Shaft emerged from a combination of Tidyman’s desperation to make it as a writer and, as he put it in an interview, his “awareness of both social and literary situations in a changing city.… Read more

Beat Not the Bones & the story of an Australian Edgar Allan Poe Award winner

Beat Not the Bones Avon 1955As many of the my US readers will no doubt be aware, America’s foremost crime writing awards, the annual Mystery Writers of America Edgar Allan Poe Awards, will be presented on April 28.

The upcoming awards make it an opportune time to revisit the winner of the Edgar Award in 1954. That book was called Beat Not the Bones, and it was written not by an American but by an Adelaide-born woman called Geraldine Halls, writing under the pseudonym, Charlotte Jay. That the winner the next year was Raymond Chandler’s The Long Goodbye, gives you some idea how prestigious Halls’ win was.
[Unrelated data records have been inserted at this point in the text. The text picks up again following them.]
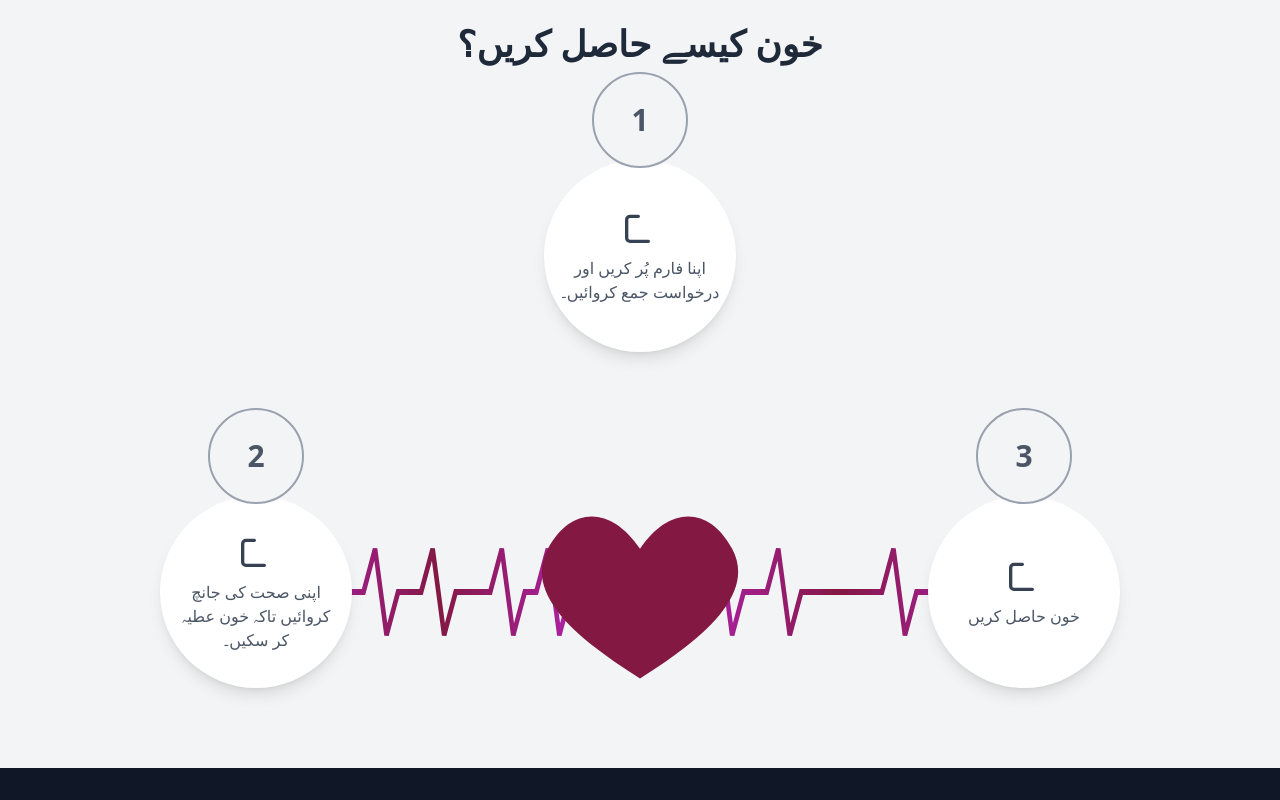
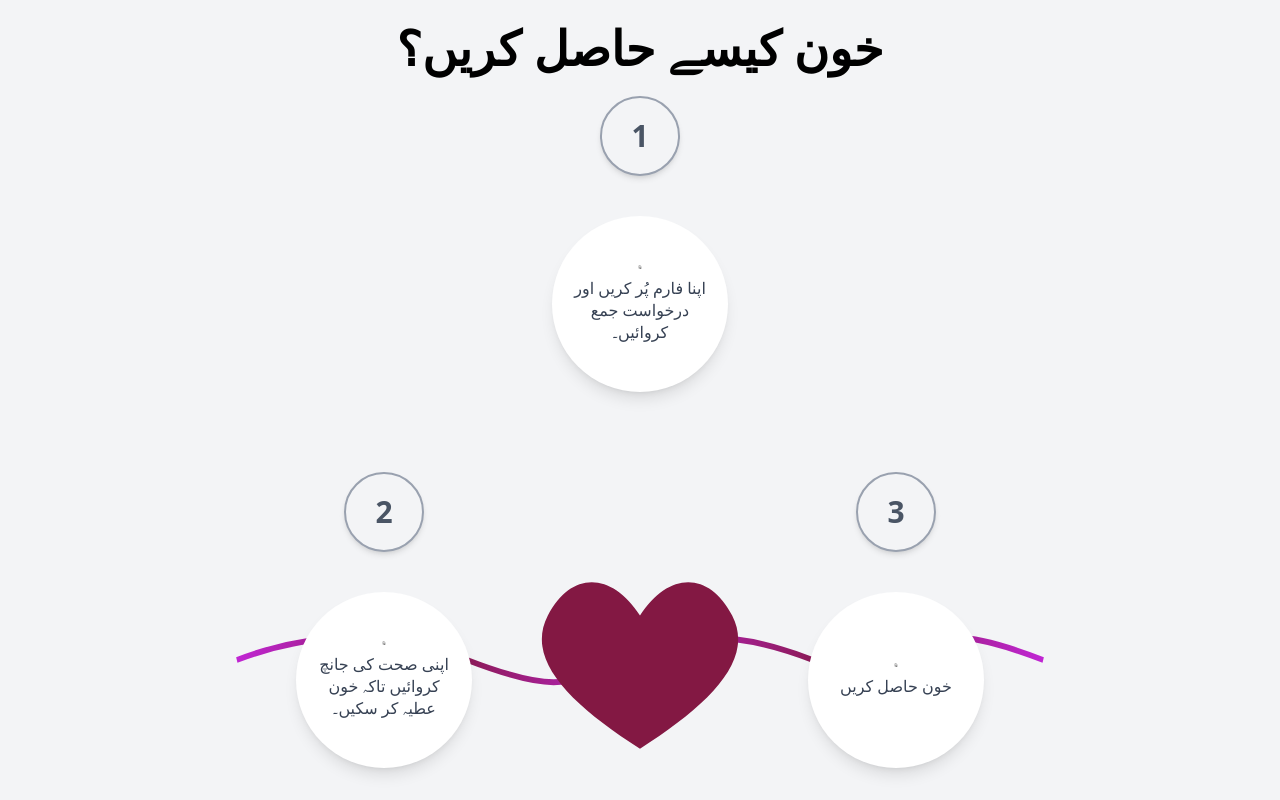
Before and after one commit to Hammadsoftware/Bloodcharity_Frontend, a React (Vite) app: page / in a window 1280 px wide. Shown: the part 1640-2440 px from the top of the page. Built offline with nearby package versions, Linux system fonts and the light colour scheme.

Commit message:
Update HowToGetBloodSection.jsx
change

```diff
--- a/src/components/HowToGetBloodSection.jsx
+++ b/src/components/HowToGetBloodSection.jsx
@@ -1,17 +1,17 @@
 import React from 'react';
 
 // A separate component that displays the numbered circle and content.
-const StepCircle = ({ num, text }) => (
-  <div className="flex flex-col items-center relative py-8 sm:py-10 md:py-12"> {/* Added py-12 for vertical spacing */}
+const StepCircle = ({ num, text, iconPath }) => (
+  <div className="flex flex-col items-center relative py-10 px-2 sm:px-4 md:px-6"> {/* Adjusted padding for spacing */}
     {/* Outer numbered circle */}
-    <div className="w-16 h-16 sm:w-20 sm:h-20 md:w-24 md:h-24 rounded-full border-2 border-gray-400 flex items-center justify-center absolute z-20 -top-8 sm:-top-10 left-1/2 -translate-x-1/2 bg-gray-100"> {/* Adjusted top, added bg-gray-100 to cover the line */}
-      <span className="text-2xl sm:text-3xl md:text-3xl font-bold text-gray-600">{num}</span> {/* Made font size responsive */}
+    <div className="w-16 h-16 sm:w-20 sm:h-20 rounded-full border-2 border-gray-400 flex items-center justify-center absolute z-20 -top-8 sm:-top-10 left-1/2 -translate-x-1/2 bg-gray-100 shadow-md"> {/* Adjusted top and added shadow */}
+      <span className="text-2xl sm:text-3xl font-bold text-gray-600">{num}</span>
     </div>
     {/* Inner content circle */}
-    <div className="w-32 h-32 sm:w-40 sm:h-40 md:w-48 md:h-48 rounded-full bg-white shadow-lg flex flex-col items-center justify-center p-3 sm:p-4 text-center z-10"> {/* Removed mt */}
-      {/* Icon (pen icon as per image) */}
+    <div className="w-36 h-36 sm:w-44 sm:h-44 rounded-full bg-white shadow-lg flex flex-col items-center justify-center p-3 sm:p-4 text-center z-10 mt-10"> {/* Adjusted size and added margin-top to push down */}
+      {/* Icon (document-text icon) */}
       <svg
-        className="w-8 h-8 sm:w-10 sm:h-10 text-gray-700 mb-1 sm:mb-2" // Made icon size responsive
+        className="w-9 h-9 sm:w-11 sm:h-1 mb-1 sm:mb-2" // Icon color changed to red for consistency
         fill="none"
         stroke="currentColor"
         viewBox="0 0 24 24"
@@ -20,11 +20,14 @@ const StepCircle = ({ num, text }) => (
         <path
           strokeLinecap="round"
           strokeLinejoin="round"
-          strokeWidth="2"
-          d="M11 5H6a2 2 0 00-2 2v11a2 2 0 002 2h11a2 0 002-2v-5m-7-7l4-4m-4 4l-7 7m7-7v7m0-7H7"
+          strokeWidth="1.5" // Slightly thinner stroke for elegance
+          d="M9 12h6m-6 4h6m2 5H7a2 2 0 01-2-2V5a2 2 0 012-2h5.586a1 1 0 01.707.293l5.414 5.414a1 1 0 01.293.707V19a2 2 0 01-2 2z"
         ></path>
+        {/* If you want a pen explicitly with paper, you might use a path like this, or combine two paths */}
+        {/* Example for pen on paper (might need adjustment based on desired look): */}
+        {/* <path strokeLinecap="round" strokeLinejoin="round" strokeWidth="2" d="M11 5H6a2 2 0 00-2 2v11a2 2 0 002 2h11a2 2 0 002-2v-5m-7-7l4-4m-4 4l-7 7m7-7v7m0-7H7"></path> */}
       </svg>
-      <p className="text-xs sm:text-sm md:text-base text-gray-600"> {/* Made font size more responsive */}
+      <p className="text-sm sm:text-base text-gray-700 leading-snug"> {/* Adjusted font size and line height */}
         {text}
       </p>
     </div>
@@ -33,43 +36,40 @@ const StepCircle = ({ num, text }) => (
 
 const HowToGetBloodSection = () => {
   return (
-    <div className="min-h-screen bg-gray-100 p-4 md:p-8 flex flex-col items-center justify-center"> {/* Made padding responsive */}
+    <div className="min-h-screen bg-gray-100 p-4 md:p-8 flex flex-col items-center justify-center">
       {/* Title */}
-      <h2 className="text-2xl sm:text-3xl md:text-4xl font-bold text-gray-800 mb-8 md:mb-12 mt-4 md:mt-8 text-center"> {/* Made font size and margin responsive */}
+      <h2 className="text-3xl sm:text-4xl md:text-5xl font-extrabold  mb-12 md:mb-16 mt-8 text-center">
         خون کیسے حاصل کریں؟
       </h2>
 
-      <div className="relative flex flex-col items-center w-full max-w-sm sm:max-w-md md:max-w-2xl lg:max-w-6xl"> {/* More controlled max-w */}
+      <div className="relative flex flex-col items-center w-full max-w-sm sm:max-w-xl md:max-w-4xl lg:max-w-6xl">
+
         {/* Step 1 */}
-        <div className="mb-8 md:mb-12"> {/* Made margin responsive */}
+        <div className="mb-16 md:mb-20"> {/* Increased bottom margin for spacing */}
           <StepCircle num={1} text="اپنا فارم پُر کریں اور درخواست جمع کروائیں۔" />
         </div>
 
         {/* Horizontal line and container for Steps 2 and 3 */}
-        {/* Changed from 'flex-col md:flex-row' to 'flex-row' for horizontal layout on mobile too */}
-        <div className="relative w-full flex flex-row justify-between items-start px-2 sm:px-4 md:px-8 lg:px-24">
+        <div className="relative w-full flex flex-col md:flex-row justify-around items-center px-2 sm:px-4 md:px-8 lg:px-16">
           {/* Heartbeat line and central heart SVG as a background element */}
+          {/* Note: SVG needs to be positioned carefully to connect circles visually */}
           <svg
-            className="absolute w-full h-full top-1/2 left-1/2 -translate-x-1/2 -translate-y-1/2" /* Center SVG container */
-            viewBox="0 0 1000 200" /* Standard viewBox */
+            className="absolute w-full h-full top-1/2 left-1/2 -translate-x-1/2 -translate-y-1/2 z-0"
+            viewBox="0 0 1000 200"
             preserveAspectRatio="none"
-            style={{ overflow: 'visible', zIndex: 0 }}
+            style={{ overflow: 'visible' }}
           >
-            {/* Heartbeat lines (ECG pulse as per image, with large amplitude) */}
+            {/* Heartbeat lines (ECG pulse) */}
             <path
-              // Left line going from the center of Step 2 to the start of the heart, with ECG pulse
-              d="M 150,100
-                 L 200,100 L 210,100 L 220,70 L 230,130 L 240,100 L 250,100 L 260,100 L 270,70 L 280,130 L 290,100 L 300,100 L 310,100 L 320,70 L 330,130 L 340,100 L 350,100
-                 L 360,100 L 370,100 L 380,70 L 390,130 L 400,100 L 410,100 L 420,70 L 430,130 L 440,100 L 450,100 L 460,100 L 470,70 L 480,130 L 490,100 L 500,100"
+              // Left segment, adjusted path coordinates for better flow
+              d="M 150,100 Q 250,70 350,100 T 450,100 T 500,100" // Simplified with Quadratic Bezier for smoother pulse
               fill="none"
               stroke="url(#heartbeatGradient)"
               strokeWidth="4"
             />
             <path
-              // Right line after the heart going to the center of Step 3, with ECG pulse
-              d="M 500,100
-                 L 510,100 L 520,70 L 530,130 L 540,100 L 550,100 L 560,100 L 570,70 L 580,130 L 590,100 L 600,100 L 610,100 L 620,70 L 630,130 L 640,100 L 650,100
-                 L 700,100 L 710,100 L 720,70 L 730,130 L 740,100 L 750,100 L 760,100 L 770,70 L 780,130 L 790,100 L 800,100 L 810,100 L 820,70 L 830,130 L 840,100 L 850,100"
+              // Right segment
+              d="M 500,100 Q 550,70 650,100 T 750,100 T 850,100" // Simplified with Quadratic Bezier
               fill="none"
               stroke="url(#heartbeatGradient)"
               strokeWidth="4"
@@ -81,21 +81,24 @@ const HowToGetBloodSection = () => {
                 <stop offset="100%" style={{ stopColor: '#c026d3', stopOpacity: 1 }} />
               </linearGradient>
             </defs>
-            {/* Central Heart - adjusted position and scale */}
-            <g transform="translate(500, 100) scale(1.0)"> {/* Center in viewBox, set scale to 1.0 (original size) */}
+            {/* Central Heart */}
+            <g transform="translate(500, 100) scale(1.0)">
               <path
-                // Heart shape path, large and precise as per image
                 d="M 0,-30 C 25,-60 60,-60 80,-30 C 100,0 60,30 0,60 C -60,30 -100,0 -80,-30 C -60,-60 -25,-60 0,-30 Z"
-                fill="#831843" // Matches the dark red from the gradient
+                fill="#831843"
               />
             </g>
           </svg>
 
           {/* Step 2 */}
-          <StepCircle num={2} text="اپنی صحت کی جانچ کروائیں تاکہ خون عطیہ کر سکیں۔" />
+          <div className="mb-16 md:mb-0"> {/* Added mb for mobile, removed for larger screens */}
+            <StepCircle num={2} text="اپنی صحت کی جانچ کروائیں تاکہ خون عطیہ کر سکیں۔" />
+          </div>
 
           {/* Step 3 */}
-          <StepCircle num={3} text="خون حاصل کریں" />
+          <div>
+            <StepCircle num={3} text="خون حاصل کریں" />
+          </div>
         </div>
       </div>
     </div>
```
Why some writers and their books go onto achieve lasting literary fame, while others, in this case Halls and her considerable work, sink into obscurity, always fascinates me. In a writing career stretching from 1951 to her last published novel in 1995, she produced fifteen books. Seven of these appeared under the pseudonym of Jay, her maiden name, and seven as Geraldine Halls, Halls being her married name. Another was published under the alias Geraldine Mary Jay.

There is very little information available about Halls, who died in Adelaide in October 1996, and the only image I could find on the Internet is on the Austlit site and is taken from the Adelaide Advertiser, dated May 8, 1853.… Read more